Attila so hated Aquileia he wanted everyone there dead and its buildings completely and utterly destroyed, its name lost and all memory of it obliterated. He almost succeeded.
The few people who survived his onslaught, if not used as slaves, fled in horror to mountain villages and encampments in the marshy lagoons not far away. From the survivors who ran into the marshes, we were gifted great Venice.
The buildings were completely wrecked, not that they were in the fair state they once held when the Romans first developed Aquileia into a rich and bustling seaport – the Venice-and-Trieste of its time. Others had attacked Aquileia before. The city was still important at the end of Empire; the Christians had their Patriarch there, almost as influential as Rome and Constantinople. The Emperor would visit also, to stay in the palace that in time would become part of the fabric of the church.
The legend is that Attila, as a young boy and held as hostage by the Romans for the good behavior of his father, was held in Aquileia. He hated his imprisonment, learned everything he could about Roman ways, then later set on its obliteration.

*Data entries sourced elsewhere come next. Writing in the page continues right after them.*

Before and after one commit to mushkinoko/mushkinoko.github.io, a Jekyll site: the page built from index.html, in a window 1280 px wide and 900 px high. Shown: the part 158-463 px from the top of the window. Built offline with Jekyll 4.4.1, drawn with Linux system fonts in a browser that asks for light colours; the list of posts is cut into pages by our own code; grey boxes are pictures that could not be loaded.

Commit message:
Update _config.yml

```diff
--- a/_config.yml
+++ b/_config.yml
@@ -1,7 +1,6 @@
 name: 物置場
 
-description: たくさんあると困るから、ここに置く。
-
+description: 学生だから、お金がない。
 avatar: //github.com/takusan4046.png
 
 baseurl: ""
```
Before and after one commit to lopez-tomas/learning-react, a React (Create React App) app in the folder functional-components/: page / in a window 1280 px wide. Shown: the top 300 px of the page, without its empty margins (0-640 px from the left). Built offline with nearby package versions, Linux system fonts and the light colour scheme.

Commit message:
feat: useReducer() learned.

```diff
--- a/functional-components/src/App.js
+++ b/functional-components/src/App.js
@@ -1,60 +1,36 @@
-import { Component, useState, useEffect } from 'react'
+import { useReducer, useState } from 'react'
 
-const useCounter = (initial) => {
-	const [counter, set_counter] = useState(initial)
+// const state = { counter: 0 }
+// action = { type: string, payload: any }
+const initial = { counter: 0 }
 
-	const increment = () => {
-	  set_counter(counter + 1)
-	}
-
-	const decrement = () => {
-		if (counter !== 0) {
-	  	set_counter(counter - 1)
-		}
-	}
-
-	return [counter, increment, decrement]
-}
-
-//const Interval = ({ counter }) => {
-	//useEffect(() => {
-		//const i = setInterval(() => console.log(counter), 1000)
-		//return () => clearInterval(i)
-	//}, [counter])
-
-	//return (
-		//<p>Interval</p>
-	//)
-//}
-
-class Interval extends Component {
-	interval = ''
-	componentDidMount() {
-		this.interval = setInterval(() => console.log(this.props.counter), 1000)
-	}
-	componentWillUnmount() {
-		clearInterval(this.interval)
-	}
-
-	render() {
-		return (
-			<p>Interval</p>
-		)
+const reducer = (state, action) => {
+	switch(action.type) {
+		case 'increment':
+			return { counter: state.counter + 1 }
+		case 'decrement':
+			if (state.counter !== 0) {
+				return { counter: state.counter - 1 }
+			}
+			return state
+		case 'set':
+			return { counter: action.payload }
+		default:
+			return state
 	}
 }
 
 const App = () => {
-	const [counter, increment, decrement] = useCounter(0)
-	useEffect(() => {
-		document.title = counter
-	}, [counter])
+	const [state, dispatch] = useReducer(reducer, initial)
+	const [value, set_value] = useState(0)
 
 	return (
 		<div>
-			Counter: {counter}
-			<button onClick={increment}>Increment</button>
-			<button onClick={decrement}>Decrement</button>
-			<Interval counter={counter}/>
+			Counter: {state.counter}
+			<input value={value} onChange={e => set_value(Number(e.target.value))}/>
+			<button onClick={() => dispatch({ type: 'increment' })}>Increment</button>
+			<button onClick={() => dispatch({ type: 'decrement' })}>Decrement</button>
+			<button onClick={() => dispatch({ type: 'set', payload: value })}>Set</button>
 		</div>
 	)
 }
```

What you can see now are the grimly few pickings of a city that once housed possibly 100,000 people – a very big city in ancient times. Most wondrous is the port area, where they pooled the incoming rivers so that large sea going vessels could be steered in and berthed. You can see how Aquileia’s fate changed, as they built stone towers on the wharf to keep assailants at bay. The palace is now a green field with two scant columns as markers. The Forum is neatly dissected by today’s main road.
Most interesting is the old cathedral, one of the oldest basilicas in Europe. Its main floor is made of the mosaics taken from Roman era villas nearby. Just a little younger is the nearby convent of St Maria, the museum housed in one of the oldest Christian churches in Europe. One of the very few things to survive Attila – you can still see burn marks in a corner of the floor.
Aquileia is easy to get to if you are near Venice or Rome. It is worth the visit, simply to walk about and imagine what was, and how easily lost. Oh yes, and there’s a really great pasticceria called Mosaico that specializes in home made cakes, jams and chocolate confections just by the cathedral. You have to stop for that!
Article, photograph © Carl Ottersen